United States Defense Secretary Robert Gates held talks with Jordan’s King Abdullah on Monday amid a push by Washington to jumpstart Middle East peace talks that saw both him and Mideast envoy George Mitchell in Israel and Cairo.
"Finding a just solution to the Palestinian issue that would lead to the creation of an independent state is the basis for achieving peace and stability in the region," a palace statement quoted the king as telling Gates.
The king, who discussed with Gates "ways to boost bilateral defense cooperation" said the United States "plays a key role in efforts to resolve the Palestinian-Israeli conflict in line with a two-state solution."
Jordan, a key U.S. ally, signed a peace treaty with Israel in 1994.
Gates was also to meet army chief General Khaled Sarayrah before holding a news conference.
Earlier in the day, Gates reassured Israel that Washington’s bid to talk Iran into giving up nuclear work was time-sensitive and worth pursuing, despite Tehran’s reticence.
But, Barak said, priority should be given to diplomacy and possibly tougher sanctions against Iran.
U.S. President Barack Obama has made fresh diplomatic engagement with Iran — which denies seeking nuclear arms — a centerpiece of his foreign policy.
Gates affirmed that the United States hoped for an Iranian response by September, saying the timeline "does not significantly increase the risks to anybody."
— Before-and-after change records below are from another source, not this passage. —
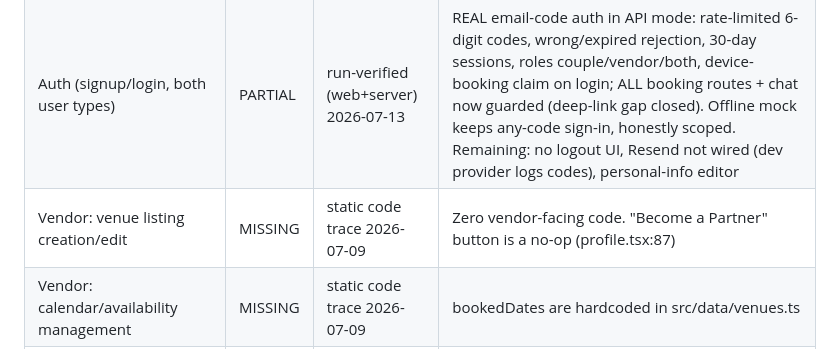
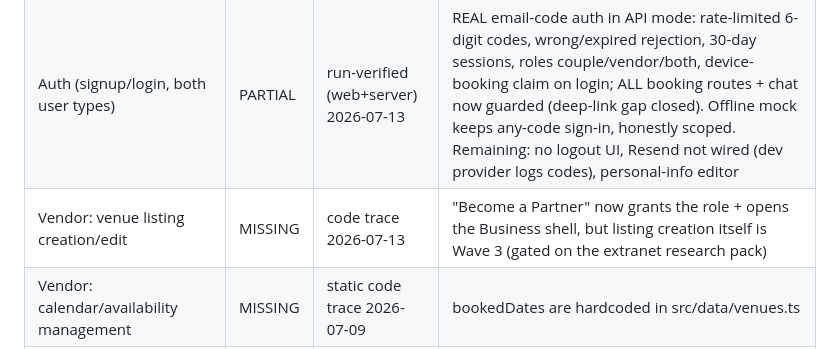
Before and after one commit to sejdinii/wed, a Markdown page: FEATURES.md, the part around the change. Drawn GitHub-style.

Commit message:
FEATURES.md: vendor-listing row accuracy after Wave 2
Co-Authored-By: Claude Fable 5 <noreply@anthropic.com>
Claude-Session: https://claude.ai/code/session_015P7FvKduj3knchpi6TvLnY

```diff
--- a/FEATURES.md
+++ b/FEATURES.md
@@ -60,7 +60,7 @@ BACKLOG.md's gap queue at session end.
 | Double-booking prevention | DONE | run-verified 2026-07-12 | Server-enforced: partial unique index on active (venue_id,event_date) + transactional insert. Verified in tests (cross-device 409) AND in the browser (duplicate surfaced as 'date just taken' copy; cancel released the date and rebooking succeeded). Requires API mode — the offline mock keeps the old client-only filter |
 | Booking confirmation + status screen | PARTIAL | run-verified (web+server) 2026-07-12 | 3-phase status now driven by the SERVER (demo bot + lifecycle worker are restart-safe, in Postgres); the screen polls while watched and phases flip live. App venueBot only narrates chat. "Add to calendar" still a no-op |
 | Auth (signup/login, both user types) | PARTIAL | run-verified (web+server) 2026-07-13 | REAL email-code auth in API mode: rate-limited 6-digit codes, wrong/expired rejection, 30-day sessions, roles couple/vendor/both, device-booking claim on login; ALL booking routes + chat now guarded (deep-link gap closed). Offline mock keeps any-code sign-in, honestly scoped. Remaining: no logout UI, Resend not wired (dev provider logs codes), personal-info editor |
-| Vendor: venue listing creation/edit | MISSING | static code trace 2026-07-09 | Zero vendor-facing code. "Become a Partner" button is a no-op (profile.tsx:87) |
+| Vendor: venue listing creation/edit | MISSING | code trace 2026-07-13 | "Become a Partner" now grants the role + opens the Business shell, but listing creation itself is Wave 3 (gated on the extranet research pack) |
 | Vendor: calendar/availability management | MISSING | static code trace 2026-07-09 | bookedDates are hardcoded in src/data/venues.ts |
 | Vendor: incoming booking requests | MISSING | static code trace 2026-07-09 | Faked by venueBot auto-confirm + hardcoded Macedonian chat messages |
 | Backend API + PostgreSQL (bookings/venues/auth server-side) | PARTIAL | run-verified 2026-07-12 | Waves 0+1 SHIPPED: catalogue AND the full booking lifecycle live on the server (create w/ server-side pricing, confirm w/ payBy, kapar-received, cancel w/ stamped refunds, audit trail, TTL worker, demo bot; 38 tests, CI). Device-scoped until auth. Remaining: auth (Wave 2), deploy (Railway pending) |
```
"I think that the president is certainly anticipating or hoping for some kind of response this fall, perhaps by the time of the U.N. General Assembly," Gates said.
For his part, Barak said the schedule for U.S.-led engagement with Iran should be kept short.
Comprehensive Mideast Peace
Meantime, Mitchell met Egyptian President Hosni Mubarak, the president’s office said, after the U.S. envoy held talks with Syrian President Bashar al-Assad in Damascus and Israel’s Barak in Tel Aviv. Mitchell will then head to the West Bank for talks with Palestinian President Mahmoud Abbas. He will meet Netanyahu on Tuesday.
Washington is committed to a "comprehensive peace in the Middle East and that includes Israel and Palestine, Israel and Syria, Israel and Lebanon and normal relations with all countries in the regions," Barak’s office quoted Mitchell as saying after the two met in Tel Aviv.
Mitchell’s Middle East swing is also scheduled to include a meeting with Palestinian President Mahmoud Abbas in Ramallah.
U.S. Diplomatic Push
Mitchell’s and Gates’ Mideast trips come as part of a diplomatic push that will also see National Security Advisor James Jones make a three-day trip beginning on Tuesday.
Obama is determined to reach a comprehensive peace between Israel and all its Arab neighbors in order to guarantee "stability, security and prosperity" in the region, Mitchell said in Damascus.
(Alarabiya.net English and Agencies)